In a recent issue of Wisconsin State Farmer, Gloria Hafemeister writes about Andy Jaworski who returned to the family farm to operate an organic dairy operation. He decided to incorporate a Lely robot automatic milking system. Read the except below or the entire article here.
Using the robot
Jaworski is happy he went with the robotic milking because his daily schedule doesn't revolve around milking, but he also says, "It's not a perfect system and you need to accept that."
He said a big advantage to the system is the data that is collected about each cow on a daily basis.
"It's more information to digest, and you need to be able to learn to use the data to make it useful," Jaworski said.
He said having all this information encourages creativity.
As an example, Jaworski pointed to a report of a cow that was not getting milk flow in one quarter. The report on his computer screen indicated, "Failed right quarter."
He decided to intervene by pushing the button that says, "prolong milking." He detached the unit that was the problem and stripped that quarter manually and then pushed the button, "manually succeed."

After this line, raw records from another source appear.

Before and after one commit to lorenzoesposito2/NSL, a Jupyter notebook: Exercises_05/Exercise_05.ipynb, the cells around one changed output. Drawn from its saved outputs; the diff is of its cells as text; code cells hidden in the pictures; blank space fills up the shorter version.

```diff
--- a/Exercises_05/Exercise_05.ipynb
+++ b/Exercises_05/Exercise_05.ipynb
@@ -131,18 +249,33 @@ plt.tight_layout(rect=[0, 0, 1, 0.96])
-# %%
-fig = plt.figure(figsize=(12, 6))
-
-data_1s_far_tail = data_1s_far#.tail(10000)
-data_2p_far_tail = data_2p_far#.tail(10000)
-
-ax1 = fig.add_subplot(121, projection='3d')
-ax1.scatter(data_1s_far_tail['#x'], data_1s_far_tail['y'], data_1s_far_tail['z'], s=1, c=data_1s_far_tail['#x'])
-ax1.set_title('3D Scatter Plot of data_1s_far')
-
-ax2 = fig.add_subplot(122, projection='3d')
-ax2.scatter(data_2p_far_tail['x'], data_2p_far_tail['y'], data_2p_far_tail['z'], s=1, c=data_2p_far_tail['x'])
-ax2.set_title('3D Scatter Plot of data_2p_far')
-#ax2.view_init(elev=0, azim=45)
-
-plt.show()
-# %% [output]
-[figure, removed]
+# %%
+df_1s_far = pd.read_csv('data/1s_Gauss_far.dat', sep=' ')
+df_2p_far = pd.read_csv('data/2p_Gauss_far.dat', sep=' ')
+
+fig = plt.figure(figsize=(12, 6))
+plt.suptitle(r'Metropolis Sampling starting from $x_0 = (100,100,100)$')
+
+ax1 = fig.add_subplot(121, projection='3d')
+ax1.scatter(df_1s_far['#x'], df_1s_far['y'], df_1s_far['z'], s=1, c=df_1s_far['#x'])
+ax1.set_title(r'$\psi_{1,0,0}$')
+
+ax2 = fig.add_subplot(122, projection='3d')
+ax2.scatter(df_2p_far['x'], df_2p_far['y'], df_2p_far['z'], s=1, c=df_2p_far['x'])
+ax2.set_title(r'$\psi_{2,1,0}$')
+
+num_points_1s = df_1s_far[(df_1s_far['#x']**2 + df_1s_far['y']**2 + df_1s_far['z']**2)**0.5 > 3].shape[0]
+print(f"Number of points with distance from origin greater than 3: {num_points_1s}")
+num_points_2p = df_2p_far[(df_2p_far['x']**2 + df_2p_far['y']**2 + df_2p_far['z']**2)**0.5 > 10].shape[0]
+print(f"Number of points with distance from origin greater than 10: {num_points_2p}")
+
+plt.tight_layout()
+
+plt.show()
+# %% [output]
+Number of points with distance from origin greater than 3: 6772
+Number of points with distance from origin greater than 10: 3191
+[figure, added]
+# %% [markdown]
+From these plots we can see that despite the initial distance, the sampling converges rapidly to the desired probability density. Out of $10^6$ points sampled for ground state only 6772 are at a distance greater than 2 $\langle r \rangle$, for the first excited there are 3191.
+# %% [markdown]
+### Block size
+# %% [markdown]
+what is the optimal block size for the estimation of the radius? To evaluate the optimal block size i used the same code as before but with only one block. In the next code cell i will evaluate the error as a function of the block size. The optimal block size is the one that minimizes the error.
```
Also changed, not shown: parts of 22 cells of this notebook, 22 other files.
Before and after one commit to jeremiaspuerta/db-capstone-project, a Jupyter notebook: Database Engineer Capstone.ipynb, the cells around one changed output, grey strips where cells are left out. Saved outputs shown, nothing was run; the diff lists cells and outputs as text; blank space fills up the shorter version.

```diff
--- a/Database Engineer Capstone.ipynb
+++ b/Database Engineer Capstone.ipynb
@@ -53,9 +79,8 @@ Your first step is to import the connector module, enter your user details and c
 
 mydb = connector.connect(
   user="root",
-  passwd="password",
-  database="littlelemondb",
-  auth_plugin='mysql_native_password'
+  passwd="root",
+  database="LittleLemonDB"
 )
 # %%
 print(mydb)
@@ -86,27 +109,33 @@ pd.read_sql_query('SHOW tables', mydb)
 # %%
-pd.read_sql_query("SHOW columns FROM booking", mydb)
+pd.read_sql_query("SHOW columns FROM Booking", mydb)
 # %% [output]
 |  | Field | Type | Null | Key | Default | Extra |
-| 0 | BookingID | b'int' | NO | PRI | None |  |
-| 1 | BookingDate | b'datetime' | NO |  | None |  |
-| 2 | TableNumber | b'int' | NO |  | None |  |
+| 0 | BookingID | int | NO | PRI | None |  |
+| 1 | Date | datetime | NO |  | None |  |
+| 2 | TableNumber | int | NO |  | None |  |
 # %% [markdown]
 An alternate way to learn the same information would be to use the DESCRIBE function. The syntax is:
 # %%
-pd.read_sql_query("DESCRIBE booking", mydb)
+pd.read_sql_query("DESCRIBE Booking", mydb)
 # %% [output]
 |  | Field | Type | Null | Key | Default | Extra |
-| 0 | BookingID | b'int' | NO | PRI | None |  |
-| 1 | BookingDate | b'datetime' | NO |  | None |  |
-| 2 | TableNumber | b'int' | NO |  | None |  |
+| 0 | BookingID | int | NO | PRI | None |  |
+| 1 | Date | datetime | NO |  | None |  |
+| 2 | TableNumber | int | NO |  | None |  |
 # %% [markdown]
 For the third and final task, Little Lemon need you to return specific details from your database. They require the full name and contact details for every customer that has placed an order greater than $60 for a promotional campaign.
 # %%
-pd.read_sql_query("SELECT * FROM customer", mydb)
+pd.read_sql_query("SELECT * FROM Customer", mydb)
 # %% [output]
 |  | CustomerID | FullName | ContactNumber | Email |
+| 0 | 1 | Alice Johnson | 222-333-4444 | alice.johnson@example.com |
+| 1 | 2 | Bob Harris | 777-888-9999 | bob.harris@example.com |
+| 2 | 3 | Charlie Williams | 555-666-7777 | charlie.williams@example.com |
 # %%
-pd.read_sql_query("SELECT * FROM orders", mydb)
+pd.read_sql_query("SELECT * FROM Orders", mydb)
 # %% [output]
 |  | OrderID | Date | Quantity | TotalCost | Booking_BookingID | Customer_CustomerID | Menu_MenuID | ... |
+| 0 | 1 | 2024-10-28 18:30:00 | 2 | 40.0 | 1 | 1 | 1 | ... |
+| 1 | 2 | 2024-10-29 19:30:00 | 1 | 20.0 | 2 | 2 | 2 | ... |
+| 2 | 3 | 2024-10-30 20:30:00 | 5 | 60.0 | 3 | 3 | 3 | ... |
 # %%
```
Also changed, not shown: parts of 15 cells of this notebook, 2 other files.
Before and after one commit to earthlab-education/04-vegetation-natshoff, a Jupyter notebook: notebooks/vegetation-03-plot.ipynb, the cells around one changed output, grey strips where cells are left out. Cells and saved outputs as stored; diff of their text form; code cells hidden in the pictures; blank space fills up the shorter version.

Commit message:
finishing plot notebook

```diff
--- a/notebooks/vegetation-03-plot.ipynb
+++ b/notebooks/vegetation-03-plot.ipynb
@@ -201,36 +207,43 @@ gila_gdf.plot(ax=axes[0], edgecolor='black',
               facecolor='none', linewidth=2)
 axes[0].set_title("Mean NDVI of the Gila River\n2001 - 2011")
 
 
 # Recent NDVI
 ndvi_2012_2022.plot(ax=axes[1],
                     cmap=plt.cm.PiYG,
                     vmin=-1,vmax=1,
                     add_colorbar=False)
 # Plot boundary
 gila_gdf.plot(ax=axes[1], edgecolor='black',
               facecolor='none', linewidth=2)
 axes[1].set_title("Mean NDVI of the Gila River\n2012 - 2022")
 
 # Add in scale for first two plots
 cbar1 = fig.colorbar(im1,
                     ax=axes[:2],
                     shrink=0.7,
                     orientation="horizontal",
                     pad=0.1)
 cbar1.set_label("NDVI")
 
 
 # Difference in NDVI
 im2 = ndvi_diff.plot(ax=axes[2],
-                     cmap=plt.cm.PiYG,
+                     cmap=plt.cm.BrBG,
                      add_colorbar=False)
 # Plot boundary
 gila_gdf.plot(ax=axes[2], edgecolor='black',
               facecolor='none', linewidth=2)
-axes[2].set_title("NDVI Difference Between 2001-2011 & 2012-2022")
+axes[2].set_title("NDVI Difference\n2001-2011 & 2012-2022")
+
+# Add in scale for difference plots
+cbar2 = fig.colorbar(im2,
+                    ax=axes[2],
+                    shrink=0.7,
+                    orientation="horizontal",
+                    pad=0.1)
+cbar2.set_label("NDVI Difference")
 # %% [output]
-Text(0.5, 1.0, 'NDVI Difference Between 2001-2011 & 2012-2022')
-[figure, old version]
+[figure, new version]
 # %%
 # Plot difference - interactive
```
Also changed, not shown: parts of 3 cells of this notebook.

While he isn't tied to a milking schedule, he said, "You always need someone who can respond to a call from the robot at any time. The robot will call when any problem occurs."
According to Jaworski, most calls are for minor things. Often the calls come during the wash cycle. He believes this is because the USDA code for cleaning milking equipment is stricter than the European code so sensors detect problems and call more often. The problem is minor, but the system needs to be reset.
Read the entire article here.